“Our cases have now clearly stabilized, and even dropped, from the peak of the surge,” said Bucks County Health Department Director Dr. David Damsker. “Usually deaths and hospitalizations follow the same trend soon after.”

At a news conference on Friday, Damsker said the recent surge in new cases began well ahead of the Thanksgiving holiday, but was exacerbated by family gatherings and other unsafe practices.

“The surge didn’t start with Thanksgiving, but Thanksgiving made the surge worse,” Damsker said.

Joining Damsker and the Bucks County Commissioners for the virtual news conference was Dr. Gerald Wydro, chair of emergency medicine for Jefferson Health – Northeast. He and the commissioners urged residents not to travel or gather together during the Christmas season.

“The best thing we can do for one another is to not spend time together,” said Commissioners’ Chair Diane Ellis-Marseglia. “This is a year that we are going to be telling children and grandchildren and great-grandchildren about, and we should be able to point to what we did to make this a little bit easier for the doctors and the nurses, as well as for our neighbors.”

Commissioner’s Vice Chair Bob Harvie said his family’s tradition of large Christmas gatherings stocked with relatives visiting from out-of-town has been cancelled this year. That sacrifice “is a memory we will have that will make next Christmas even better,” he said.

Wydro told of encountering a family of five in which two members died and two more were hospitalized, one on a ventilator, after someone brought the coronavirus into their midst.

“I can tell you the stories of a multitude of grandparents who have died here by themselves because their families couldn’t come in,” he added. “Those aren’t stories meant to scare; they’re to educate.”

Wydro said hospitals and their staffs are stressed when large numbers of COVID patients add to the population of other patients who need treatment at this time of year.

A total of 176 COVID-19 patients are currently hospitalized in Bucks County, 33 of them on ventilators. State officials reported that 22 percent of the county’s adult ICU beds, 37 percent of its medical surgical beds and 62 percent of its ventilators remain available.

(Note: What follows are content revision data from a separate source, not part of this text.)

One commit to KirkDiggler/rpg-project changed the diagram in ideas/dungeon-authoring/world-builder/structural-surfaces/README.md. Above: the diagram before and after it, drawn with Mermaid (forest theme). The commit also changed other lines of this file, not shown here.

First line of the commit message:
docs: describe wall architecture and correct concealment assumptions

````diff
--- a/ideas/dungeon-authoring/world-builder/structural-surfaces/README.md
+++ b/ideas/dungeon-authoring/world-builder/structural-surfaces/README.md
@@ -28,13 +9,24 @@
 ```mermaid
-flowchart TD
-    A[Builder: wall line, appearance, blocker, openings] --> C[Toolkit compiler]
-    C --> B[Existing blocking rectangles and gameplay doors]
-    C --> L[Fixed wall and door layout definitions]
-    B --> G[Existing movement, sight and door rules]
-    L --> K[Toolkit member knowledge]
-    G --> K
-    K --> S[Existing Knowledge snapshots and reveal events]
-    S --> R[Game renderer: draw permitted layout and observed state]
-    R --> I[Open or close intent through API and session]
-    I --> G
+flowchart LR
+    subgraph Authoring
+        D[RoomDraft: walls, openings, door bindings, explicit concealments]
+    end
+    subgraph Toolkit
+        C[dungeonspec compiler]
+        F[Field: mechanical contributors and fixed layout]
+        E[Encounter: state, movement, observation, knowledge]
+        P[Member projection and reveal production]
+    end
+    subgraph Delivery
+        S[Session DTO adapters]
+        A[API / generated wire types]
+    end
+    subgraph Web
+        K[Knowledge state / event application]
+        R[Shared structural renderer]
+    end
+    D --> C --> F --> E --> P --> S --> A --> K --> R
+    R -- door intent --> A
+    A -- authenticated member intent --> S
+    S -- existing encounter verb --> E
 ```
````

“The bottom line is that the risk we all run is that one person has COVID, we don’t know they have it, and it gets spread through a large event, especially when a large family gathering happens,” Wydro said.

Continuing to practice masking and distancing will help buy time for what Wydro called “the light at the end of the tunnel” to appear – the rollout of two recently approved COVID-19 vaccines. The vaccines are in a weeks-long first stage in which medical personnel, EMS first responders and long-term care residents will be immunized first.

Ninety-seven hospitals across Pennsylvania received 97,500 doses of vaccine last week, of which 17,700 doses had been administered by Sunday, the state reported.

“There’s a vaccine at the end of the tunnel,” said Wydro, who received his first round of the vaccine last week. “It’s safe, it’s effective and, bottom line, I got it and I’m here talking to you.”

The county commissioners continue to urge the public to download the free COVID Alert PA app, which uses Bluetooth technology to let a person know that they have been exposed to COVID-19 without compromising the identity or location of either the person using the app, or of the person to whom they may have been exposed.

To see an interactive map showing Bucks County’s COVID testing locations, please click here.

To see an interactive map showing Bucks County’s active cases by municipality, please click here. 

Statistics, charts, links to state health department data and other coronavirus-related information can be found on the county’s data portal: https://covid19-bucksgis.hub.arcgis.com.

BC COVID FB Layout 12.21